> [REQUIREMENT]
What is the number of lines in the entries below that include the word "docs"? Provide the number only.

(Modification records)
····················

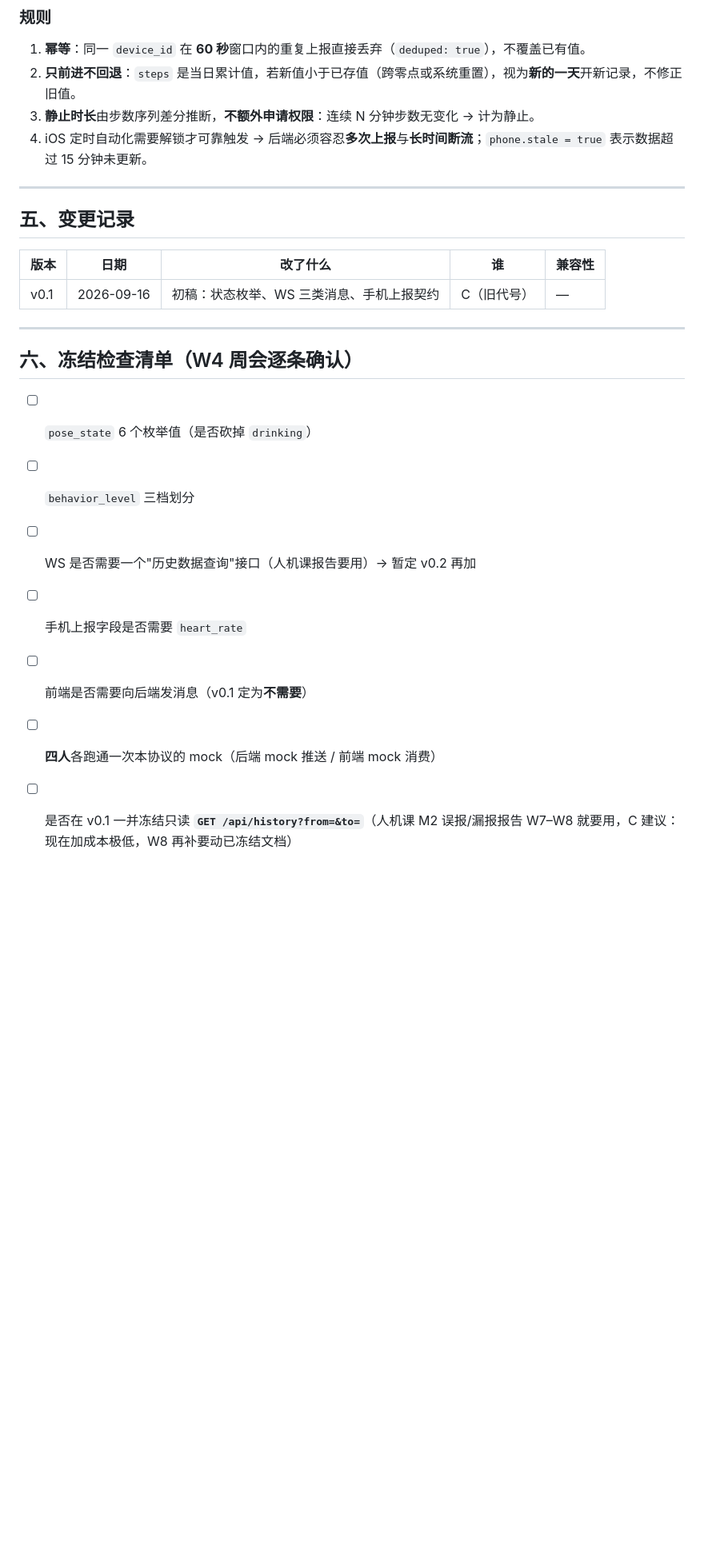
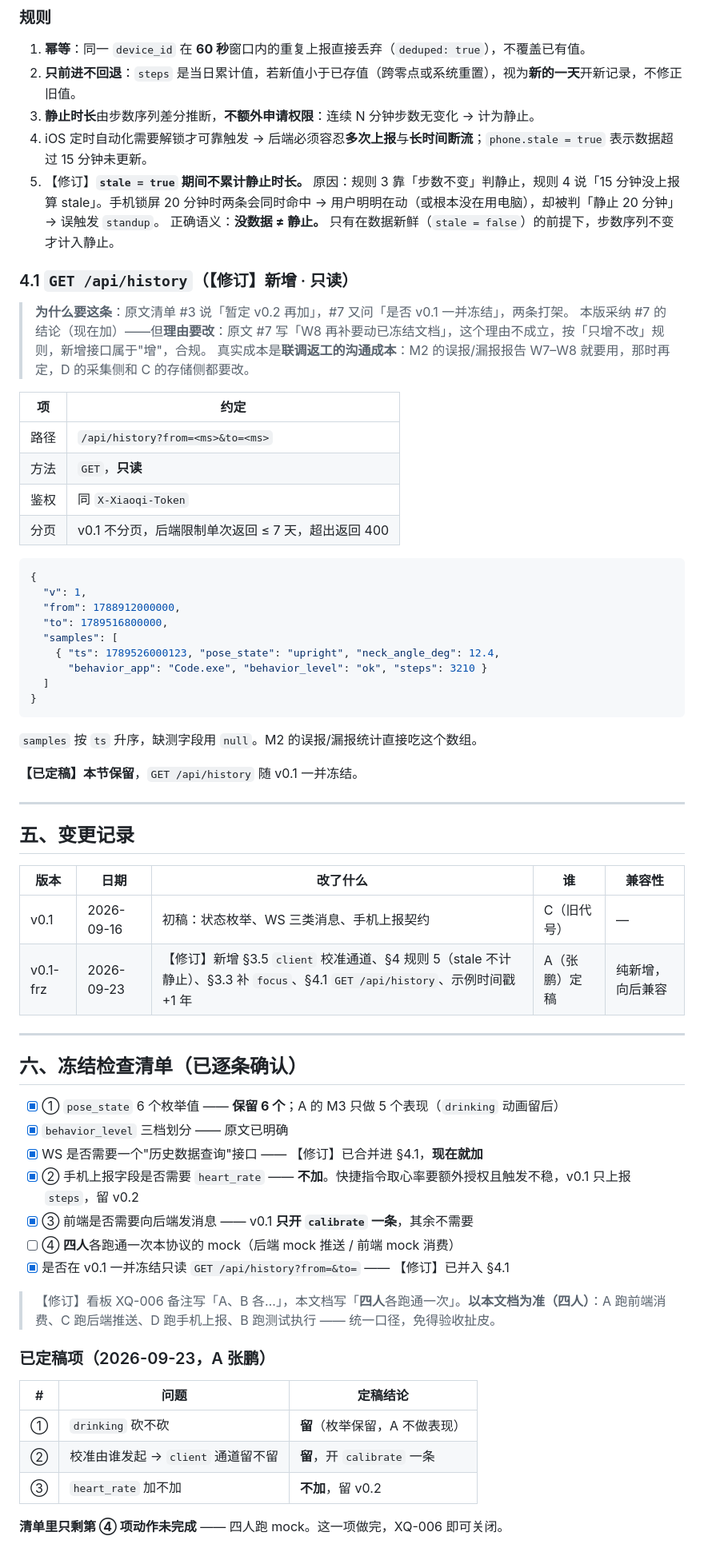
Before and after one commit to Abird64/xiaoqi, a Markdown page: docs/02-需求与设计/接口协议.md, the part around one of its changes. Shown at 80% size. Rendered like a GitHub page; blank space fills up the shorter version.

````diff
--- a/docs/02-需求与设计/接口协议.md
+++ b/docs/02-需求与设计/接口协议.md
@@ -153,6 +182,38 @@
 2. **只前进不回退**：`steps` 是当日累计值，若新值小于已存值（跨零点或系统重置），视为**新的一天**开新记录，不修正旧值。
 3. **静止时长**由步数序列差分推断，**不额外申请权限**：连续 N 分钟步数无变化 → 计为静止。
 4. iOS 定时自动化需要解锁才可靠触发 → 后端必须容忍**多次上报**与**长时间断流**；`phone.stale = true` 表示数据超过 15 分钟未更新。
+5. 【修订】**`stale = true` 期间不累计静止时长。**
+   原因：规则 3 靠「步数不变」判静止，规则 4 说「15 分钟没上报算 stale」。手机锁屏 20 分钟时两条会同时命中 → 用户明明在动（或根本没在用电脑），却被判「静止 20 分钟」→ 误触发 `standup`。
+   正确语义：**没数据 ≠ 静止。** 只有在数据新鲜（`stale = false`）的前提下，步数序列不变才计入静止。
+
+### 4.1 `GET /api/history`（【修订】新增 · 只读）
+
+> **为什么要这条**：原文清单 #3 说「暂定 v0.2 再加」，#7 又问「是否 v0.1 一并冻结」，两条打架。
+> 本版采纳 #7 的结论（现在加）——但**理由要改**：原文 #7 写「W8 再补要动已冻结文档」，这个理由不成立，按「只增不改」规则，新增接口属于"增"，合规。
+> 真实成本是**联调返工的沟通成本**：M2 的误报/漏报报告 W7–W8 就要用，那时再定，D 的采集侧和 C 的存储侧都要改。
+
+| 项 | 约定 |
+|---|---|
+| 路径 | `/api/history?from=<ms>&to=<ms>` |
+| 方法 | `GET`，**只读** |
+| 鉴权 | 同 `X-Xiaoqi-Token` |
+| 分页 | v0.1 不分页，后端限制单次返回 ≤ 7 天，超出返回 400 |
+
+```json
+{
+  "v": 1,
+  "from": 1788912000000,
+  "to": 1789516800000,
+  "samples": [
+    { "ts": 1789526000123, "pose_state": "upright", "neck_angle_deg": 12.4,
+      "behavior_app": "Code.exe", "behavior_level": "ok", "steps": 3210 }
+  ]
+}
+```
+
+`samples` 按 `ts` 升序，缺测字段用 `null`。M2 的误报/漏报统计直接吃这个数组。
+
+**【已定稿】本节保留**，`GET /api/history` 随 v0.1 一并冻结。
 
 ---
 
@@ -161,15 +222,28 @@
 | 版本 | 日期 | 改了什么 | 谁 | 兼容性 |
 |---|---|---|---|---|
 | v0.1 | 2026-09-16 | 初稿：状态枚举、WS 三类消息、手机上报契约 | C（旧代号） | — |
+| v0.1-frz | 2026-09-23 | 【修订】新增 §3.5 `client` 校准通道、§4 规则 5（stale 不计静止）、§3.3 补 `focus`、§4.1 `GET /api/history`、示例时间戳 +1 年 | A（张鹏）定稿 | 纯新增，向后兼容 |
 
 ---
 
-## 六、冻结检查清单（W4 周会逐条确认）
+## 六、冻结检查清单（已逐条确认）
 
-- [ ] `pose_state` 6 个枚举值（是否砍掉 `drinking`）
-- [ ] `behavior_level` 三档划分
-- [ ] WS 是否需要一个"历史数据查询"接口（人机课报告要用）→ 暂定 v0.2 再加
-- [ ] 手机上报字段是否需要 `heart_rate`
-- [ ] 前端是否需要向后端发消息（v0.1 定为**不需要**）
-- [ ] **四人**各跑通一次本协议的 mock（后端 mock 推送 / 前端 mock 消费）
-- [ ] 是否在 v0.1 一并冻结只读 **`GET /api/history?from=&to=`**（人机课 M2 误报/漏报报告 W7–W8 就要用，C 建议：现在加成本极低，W8 再补要动已冻结文档）
+- [x] ① `pose_state` 6 个枚举值 —— **保留 6 个**；A 的 M3 只做 5 个表现（`drinking` 动画留后）
+- [x] `behavior_level` 三档划分 —— 原文已明确
+- [x] WS 是否需要一个"历史数据查询"接口 —— 【修订】已合并进 §4.1，**现在就加**
+- [x] ② 手机上报字段是否需要 `heart_rate` —— **不加**。快捷指令取心率要额外授权且触发不稳，v0.1 只上报 `steps`，留 v0.2
+- [x] ③ 前端是否需要向后端发消息 —— v0.1 **只开 `calibrate` 一条**，其余不需要
+- [ ] ④ **四人**各跑通一次本协议的 mock（后端 mock 推送 / 前端 mock 消费）
+- [x] 是否在 v0.1 一并冻结只读 `GET /api/history?from=&to=` —— 【修订】已并入 §4.1
+
+> 【修订】看板 XQ-006 备注写「A、B 各…」，本文档写「**四人**各跑通一次」。**以本文档为准（四人）**：A 跑前端消费、C 跑后端推送、D 跑手机上报、B 跑测试执行 —— 统一口径，免得验收扯皮。
+
+### 已定稿项（2026-09-23，A 张鹏）
+
+| # | 问题 | 定稿结论 |
+|---|---|---|
+| ① | `drinking` 砍不砍 | **留**（枚举保留，A 不做表现） |
+| ② | 校准由谁发起 → `client` 通道留不留 | **留**，开 `calibrate` 一条 |
+| ③ | `heart_rate` 加不加 | **不加**，留 v0.2 |
+
+**清单里只剩第 ④ 项动作未完成** —— 四人跑 mock。这一项做完，XQ-006 即可关闭。
````
Also changed, not shown: other parts of docs/02-需求与设计/接口协议.md (+48 -19 lines).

····················

> [ANSWER AREA]
4